## Material for this exercise

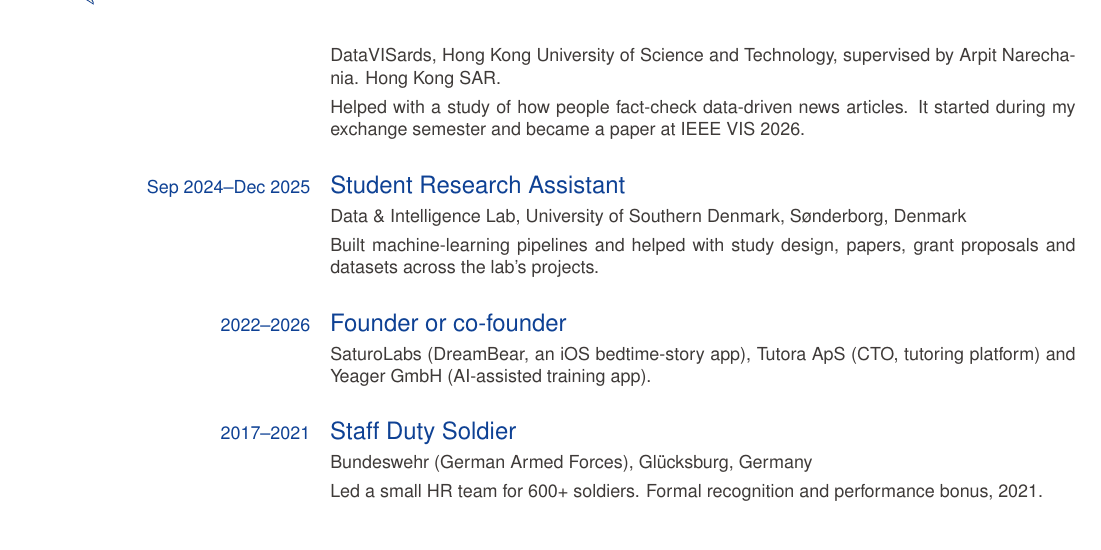
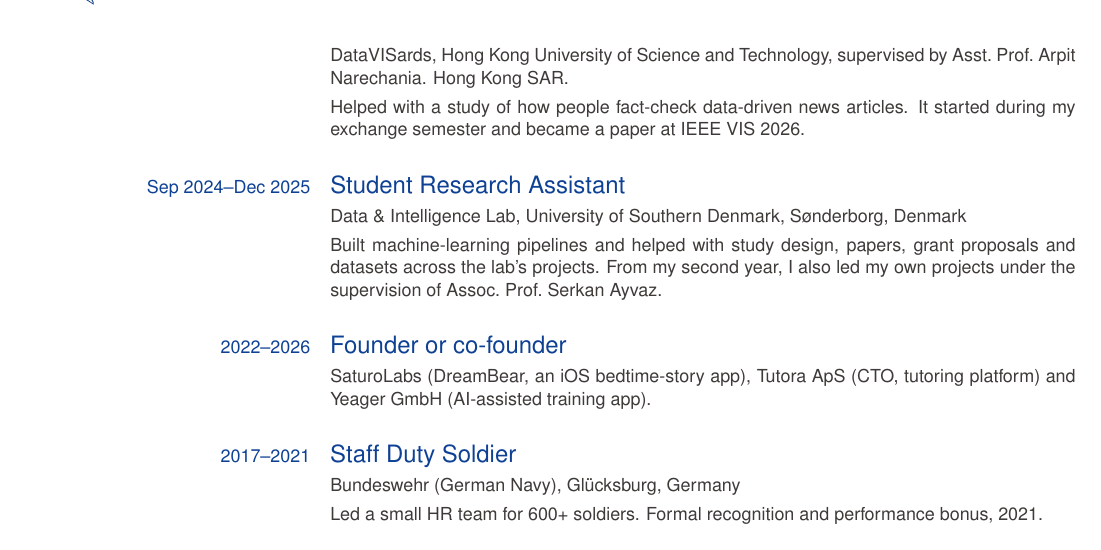
Before and after one commit to phomarkon/phomarkon.github.io, a LaTeX CV (cv/cv-europass.tex): part of page 2 of 3, cut so that both start at the same text. The pictures show the PDF file cv/cv-europass.pdf that the author committed with the source.

Commit message:
Say German Navy, add supervisor titles, and note project lead from second year
Align the CV, the Europass CV and the homepage with the summer 2027
motivation letters: Bundeswehr (German Navy), Assoc. Prof. Serkan Ayvaz,
Asst. Prof. Arpit Narechania, and own projects led since the second year.

```diff
--- a/cv/cv-europass.tex
+++ b/cv/cv-europass.tex
@@ -41,7 +41,7 @@
 \ecvsection{Research and work experience}
 
 \ecvtitle{Jan 2026--present}{Undergraduate Student Researcher, then Research Collaborator}
-\ecvitem{}{\href{https://aiml-sdu.github.io}{Applied and Interpretable Machine Learning Research Group}, University of Southern Denmark, supervised by \href{https://sayvaz-mmmi.github.io/}{Serkan Ayvaz}. S\o nderborg, Denmark, remote since Oct 2026.}
+\ecvitem{}{\href{https://aiml-sdu.github.io}{Applied and Interpretable Machine Learning Research Group}, University of Southern Denmark, supervised by Assoc.~Prof.~\href{https://sayvaz-mmmi.github.io/}{Serkan Ayvaz}. S\o nderborg, Denmark, remote since Oct 2026.}
 \ecvitem{}{Came up with and led my own research on what goes on inside language models, from the first question to the finished paper, designing the experiments and writing the papers with my co-authors. Still part of the group after my BSc.}
 
 \ecvtitle{Jan--Aug 2026}{Teaching Assistant, Artificial Intelligence}
@@ -49,18 +49,18 @@
 \ecvitem{}{Led exercise sessions, helped design lab assignments and built \href{https://aiml-sdu.github.io/ai101/}{interactive course material}.}
 
 \ecvtitle{Dec 2025--Sep 2026}{Research Collaborator}
-\ecvitem{}{\href{https://datavisards.com/}{DataVISards}, Hong Kong University of Science and Technology, supervised by \href{https://narechania.com/}{Arpit Narechania}. Hong Kong SAR.}
+\ecvitem{}{\href{https://datavisards.com/}{DataVISards}, Hong Kong University of Science and Technology, supervised by Asst.~Prof.~\href{https://narechania.com/}{Arpit Narechania}. Hong Kong SAR.}
 \ecvitem{}{Helped with a study of how people fact-check data-driven news articles. It started during my exchange semester and became a paper at IEEE VIS 2026.}
 
 \ecvtitle{Sep 2024--Dec 2025}{Student Research Assistant}
 \ecvitem{}{\href{https://www.sdu.dk/en/forskning/cis/laboratories/data-and-intelligence-lab}{Data \& Intelligence Lab}, University of Southern Denmark, S\o nderborg, Denmark}
-\ecvitem{}{Built machine-learning pipelines and helped with study design, papers, grant proposals and datasets across the lab's projects.}
+\ecvitem{}{Built machine-learning pipelines and helped with study design, papers, grant proposals and datasets across the lab's projects. From my second year, I also led my own projects under the supervision of Assoc.~Prof.~Serkan Ayvaz.}
 
 \ecvtitle{2022--2026}{Founder or co-founder}
 \ecvitem{}{SaturoLabs (DreamBear, an iOS bedtime-story app), Tutora ApS (CTO, tutoring platform) and Yeager GmbH (AI-assisted training app).}
 
 \ecvtitle{2017--2021}{Staff Duty Soldier}
-\ecvitem{}{Bundeswehr (German Armed Forces), Gl\"ucksburg, Germany}
+\ecvitem{}{Bundeswehr (German Navy), Gl\"ucksburg, Germany}
 \ecvitem{}{Led a small HR team for 600+ soldiers. Formal recognition and performance bonus, 2021.}
 
 % ---------------------------------------------------------------
```
Also changed, not shown: cv/cv.tex (+4 -4 lines), cv/cv-europass.pdf, cv/cv.pdf, 1 other file.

## What you have to do
Write the records out once more, exactly as they appear, with no pictures.

## Your response
Before and after one commit to phomarkon/phomarkon.github.io, a LaTeX CV (cv/cv-europass.tex): part of page 2 of 3, cut so that both start at the same text. The pictures show the PDF file cv/cv-europass.pdf that the author committed with the source.

Commit message:
Say German Navy, add supervisor titles, and note project lead from second year
Align the CV, the Europass CV and the homepage with the summer 2027
motivation letters: Bundeswehr (German Navy), Assoc. Prof. Serkan Ayvaz,
Asst. Prof. Arpit Narechania, and own projects led since the second year.

```diff
--- a/cv/cv-europass.tex
+++ b/cv/cv-europass.tex
@@ -41,7 +41,7 @@
 \ecvsection{Research and work experience}
 
 \ecvtitle{Jan 2026--present}{Undergraduate Student Researcher, then Research Collaborator}
-\ecvitem{}{\href{https://aiml-sdu.github.io}{Applied and Interpretable Machine Learning Research Group}, University of Southern Denmark, supervised by \href{https://sayvaz-mmmi.github.io/}{Serkan Ayvaz}. S\o nderborg, Denmark, remote since Oct 2026.}
+\ecvitem{}{\href{https://aiml-sdu.github.io}{Applied and Interpretable Machine Learning Research Group}, University of Southern Denmark, supervised by Assoc.~Prof.~\href{https://sayvaz-mmmi.github.io/}{Serkan Ayvaz}. S\o nderborg, Denmark, remote since Oct 2026.}
 \ecvitem{}{Came up with and led my own research on what goes on inside language models, from the first question to the finished paper, designing the experiments and writing the papers with my co-authors. Still part of the group after my BSc.}
 
 \ecvtitle{Jan--Aug 2026}{Teaching Assistant, Artificial Intelligence}
@@ -49,18 +49,18 @@
 \ecvitem{}{Led exercise sessions, helped design lab assignments and built \href{https://aiml-sdu.github.io/ai101/}{interactive course material}.}
 
 \ecvtitle{Dec 2025--Sep 2026}{Research Collaborator}
-\ecvitem{}{\href{https://datavisards.com/}{DataVISards}, Hong Kong University of Science and Technology, supervised by \href{https://narechania.com/}{Arpit Narechania}. Hong Kong SAR.}
+\ecvitem{}{\href{https://datavisards.com/}{DataVISards}, Hong Kong University of Science and Technology, supervised by Asst.~Prof.~\href{https://narechania.com/}{Arpit Narechania}. Hong Kong SAR.}
 \ecvitem{}{Helped with a study of how people fact-check data-driven news articles. It started during my exchange semester and became a paper at IEEE VIS 2026.}
 
 \ecvtitle{Sep 2024--Dec 2025}{Student Research Assistant}
 \ecvitem{}{\href{https://www.sdu.dk/en/forskning/cis/laboratories/data-and-intelligence-lab}{Data \& Intelligence Lab}, University of Southern Denmark, S\o nderborg, Denmark}
-\ecvitem{}{Built machine-learning pipelines and helped with study design, papers, grant proposals and datasets across the lab's projects.}
+\ecvitem{}{Built machine-learning pipelines and helped with study design, papers, grant proposals and datasets across the lab's projects. From my second year, I also led my own projects under the supervision of Assoc.~Prof.~Serkan Ayvaz.}
 
 \ecvtitle{2022--2026}{Founder or co-founder}
 \ecvitem{}{SaturoLabs (DreamBear, an iOS bedtime-story app), Tutora ApS (CTO, tutoring platform) and Yeager GmbH (AI-assisted training app).}
 
 \ecvtitle{2017--2021}{Staff Duty Soldier}
-\ecvitem{}{Bundeswehr (German Armed Forces), Gl\"ucksburg, Germany}
+\ecvitem{}{Bundeswehr (German Navy), Gl\"ucksburg, Germany}
 \ecvitem{}{Led a small HR team for 600+ soldiers. Formal recognition and performance bonus, 2021.}
 
 % ---------------------------------------------------------------
```
Also changed, not shown: cv/cv.tex (+4 -4 lines), cv/cv-europass.pdf, cv/cv.pdf, 1 other file.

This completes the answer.